## Exercise brief:
Give back all of the data exactly as it stands, with the pictures removed.

## Data to examine:
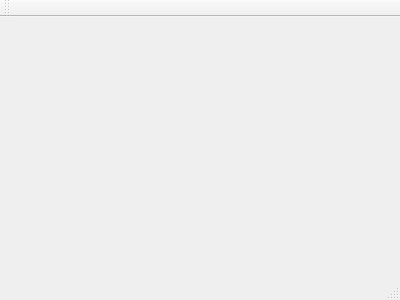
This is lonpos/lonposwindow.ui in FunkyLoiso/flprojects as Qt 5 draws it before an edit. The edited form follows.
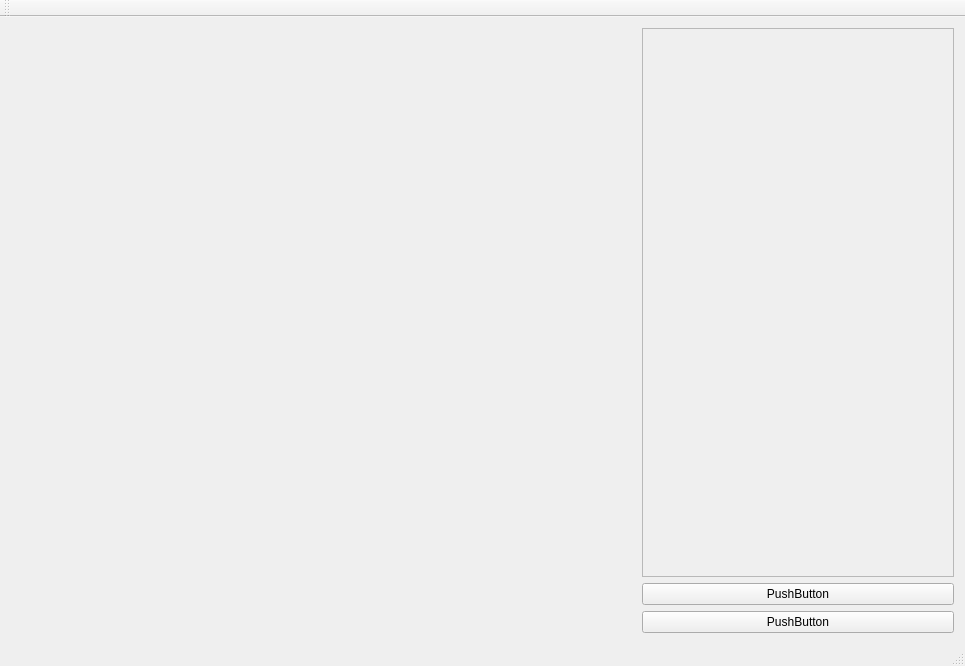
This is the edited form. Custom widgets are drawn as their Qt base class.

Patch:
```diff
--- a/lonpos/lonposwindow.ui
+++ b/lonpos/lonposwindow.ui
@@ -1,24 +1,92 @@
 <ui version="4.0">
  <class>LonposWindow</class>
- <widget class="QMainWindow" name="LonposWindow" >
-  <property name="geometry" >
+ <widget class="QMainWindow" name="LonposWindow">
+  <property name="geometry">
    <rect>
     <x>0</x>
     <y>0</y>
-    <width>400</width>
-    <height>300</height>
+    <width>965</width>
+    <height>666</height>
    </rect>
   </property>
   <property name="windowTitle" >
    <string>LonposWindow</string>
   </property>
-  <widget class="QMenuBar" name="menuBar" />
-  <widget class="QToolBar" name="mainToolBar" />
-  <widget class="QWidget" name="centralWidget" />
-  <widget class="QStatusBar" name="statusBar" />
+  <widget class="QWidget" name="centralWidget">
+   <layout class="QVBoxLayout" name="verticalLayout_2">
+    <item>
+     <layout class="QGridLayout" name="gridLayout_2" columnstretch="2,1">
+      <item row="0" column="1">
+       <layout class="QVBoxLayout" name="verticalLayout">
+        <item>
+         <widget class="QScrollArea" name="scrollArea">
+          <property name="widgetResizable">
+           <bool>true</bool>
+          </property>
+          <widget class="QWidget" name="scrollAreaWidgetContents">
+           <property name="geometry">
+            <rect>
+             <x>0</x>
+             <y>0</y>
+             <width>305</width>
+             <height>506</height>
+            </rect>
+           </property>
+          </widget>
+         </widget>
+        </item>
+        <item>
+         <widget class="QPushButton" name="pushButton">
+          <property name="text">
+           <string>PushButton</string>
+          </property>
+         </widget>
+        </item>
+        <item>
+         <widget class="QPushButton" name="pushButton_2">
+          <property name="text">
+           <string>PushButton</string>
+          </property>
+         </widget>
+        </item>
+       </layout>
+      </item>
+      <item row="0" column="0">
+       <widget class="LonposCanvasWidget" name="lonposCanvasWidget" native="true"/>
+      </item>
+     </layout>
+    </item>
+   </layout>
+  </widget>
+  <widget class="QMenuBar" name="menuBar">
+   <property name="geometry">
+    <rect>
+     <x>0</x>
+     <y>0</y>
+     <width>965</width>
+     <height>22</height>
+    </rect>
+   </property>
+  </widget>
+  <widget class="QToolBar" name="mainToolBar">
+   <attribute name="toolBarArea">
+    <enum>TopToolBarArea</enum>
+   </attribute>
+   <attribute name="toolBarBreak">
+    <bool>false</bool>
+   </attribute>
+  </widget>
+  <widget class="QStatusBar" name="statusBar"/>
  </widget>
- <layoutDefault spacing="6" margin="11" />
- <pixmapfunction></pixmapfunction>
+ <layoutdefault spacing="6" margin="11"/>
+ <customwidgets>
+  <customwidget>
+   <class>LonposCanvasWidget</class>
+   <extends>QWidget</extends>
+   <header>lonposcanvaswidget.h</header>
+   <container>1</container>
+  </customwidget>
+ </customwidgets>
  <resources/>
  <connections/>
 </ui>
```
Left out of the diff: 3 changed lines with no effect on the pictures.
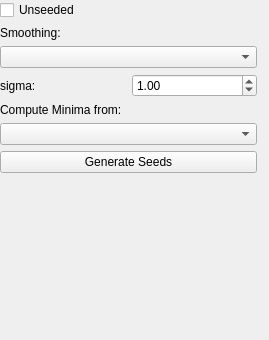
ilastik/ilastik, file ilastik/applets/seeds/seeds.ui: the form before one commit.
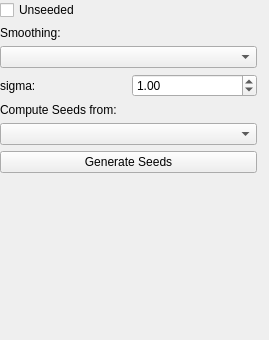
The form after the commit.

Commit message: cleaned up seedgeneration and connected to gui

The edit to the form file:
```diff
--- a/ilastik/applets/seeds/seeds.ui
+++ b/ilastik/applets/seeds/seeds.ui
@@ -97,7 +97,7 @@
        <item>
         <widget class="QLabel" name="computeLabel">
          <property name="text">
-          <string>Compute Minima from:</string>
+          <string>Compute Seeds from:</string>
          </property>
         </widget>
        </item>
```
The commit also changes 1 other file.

## Response box:
This is lonpos/lonposwindow.ui in FunkyLoiso/flprojects as Qt 5 draws it before an edit. The edited form follows.
This is the edited form. Custom widgets are drawn as their Qt base class.

Patch:
```diff
--- a/lonpos/lonposwindow.ui
+++ b/lonpos/lonposwindow.ui
@@ -1,24 +1,92 @@
 <ui version="4.0">
  <class>LonposWindow</class>
- <widget class="QMainWindow" name="LonposWindow" >
-  <property name="geometry" >
+ <widget class="QMainWindow" name="LonposWindow">
+  <property name="geometry">
    <rect>
     <x>0</x>
     <y>0</y>
-    <width>400</width>
-    <height>300</height>
+    <width>965</width>
+    <height>666</height>
    </rect>
   </property>
   <property name="windowTitle" >
    <string>LonposWindow</string>
   </property>
-  <widget class="QMenuBar" name="menuBar" />
-  <widget class="QToolBar" name="mainToolBar" />
-  <widget class="QWidget" name="centralWidget" />
-  <widget class="QStatusBar" name="statusBar" />
+  <widget class="QWidget" name="centralWidget">
+   <layout class="QVBoxLayout" name="verticalLayout_2">
+    <item>
+     <layout class="QGridLayout" name="gridLayout_2" columnstretch="2,1">
+      <item row="0" column="1">
+       <layout class="QVBoxLayout" name="verticalLayout">
+        <item>
+         <widget class="QScrollArea" name="scrollArea">
+          <property name="widgetResizable">
+           <bool>true</bool>
+          </property>
+          <widget class="QWidget" name="scrollAreaWidgetContents">
+           <property name="geometry">
+            <rect>
+             <x>0</x>
+             <y>0</y>
+             <width>305</width>
+             <height>506</height>
+            </rect>
+           </property>
+          </widget>
+         </widget>
+        </item>
+        <item>
+         <widget class="QPushButton" name="pushButton">
+          <property name="text">
+           <string>PushButton</string>
+          </property>
+         </widget>
+        </item>
+        <item>
+         <widget class="QPushButton" name="pushButton_2">
+          <property name="text">
+           <string>PushButton</string>
+          </property>
+         </widget>
+        </item>
+       </layout>
+      </item>
+      <item row="0" column="0">
+       <widget class="LonposCanvasWidget" name="lonposCanvasWidget" native="true"/>
+      </item>
+     </layout>
+    </item>
+   </layout>
+  </widget>
+  <widget class="QMenuBar" name="menuBar">
+   <property name="geometry">
+    <rect>
+     <x>0</x>
+     <y>0</y>
+     <width>965</width>
+     <height>22</height>
+    </rect>
+   </property>
+  </widget>
+  <widget class="QToolBar" name="mainToolBar">
+   <attribute name="toolBarArea">
+    <enum>TopToolBarArea</enum>
+   </attribute>
+   <attribute name="toolBarBreak">
+    <bool>false</bool>
+   </attribute>
+  </widget>
+  <widget class="QStatusBar" name="statusBar"/>
  </widget>
- <layoutDefault spacing="6" margin="11" />
- <pixmapfunction></pixmapfunction>
+ <layoutdefault spacing="6" margin="11"/>
+ <customwidgets>
+  <customwidget>
+   <class>LonposCanvasWidget</class>
+   <extends>QWidget</extends>
+   <header>lonposcanvaswidget.h</header>
+   <container>1</container>
+  </customwidget>
+ </customwidgets>
  <resources/>
  <connections/>
 </ui>
```
Left out of the diff: 3 changed lines with no effect on the pictures.
ilastik/ilastik, file ilastik/applets/seeds/seeds.ui: the form before one commit.
The form after the commit.

Commit message: cleaned up seedgeneration and connected to gui

The edit to the form file:
```diff
--- a/ilastik/applets/seeds/seeds.ui
+++ b/ilastik/applets/seeds/seeds.ui
@@ -97,7 +97,7 @@
        <item>
         <widget class="QLabel" name="computeLabel">
          <property name="text">
-          <string>Compute Minima from:</string>
+          <string>Compute Seeds from:</string>
          </property>
         </widget>
        </item>
```
The commit also changes 1 other file.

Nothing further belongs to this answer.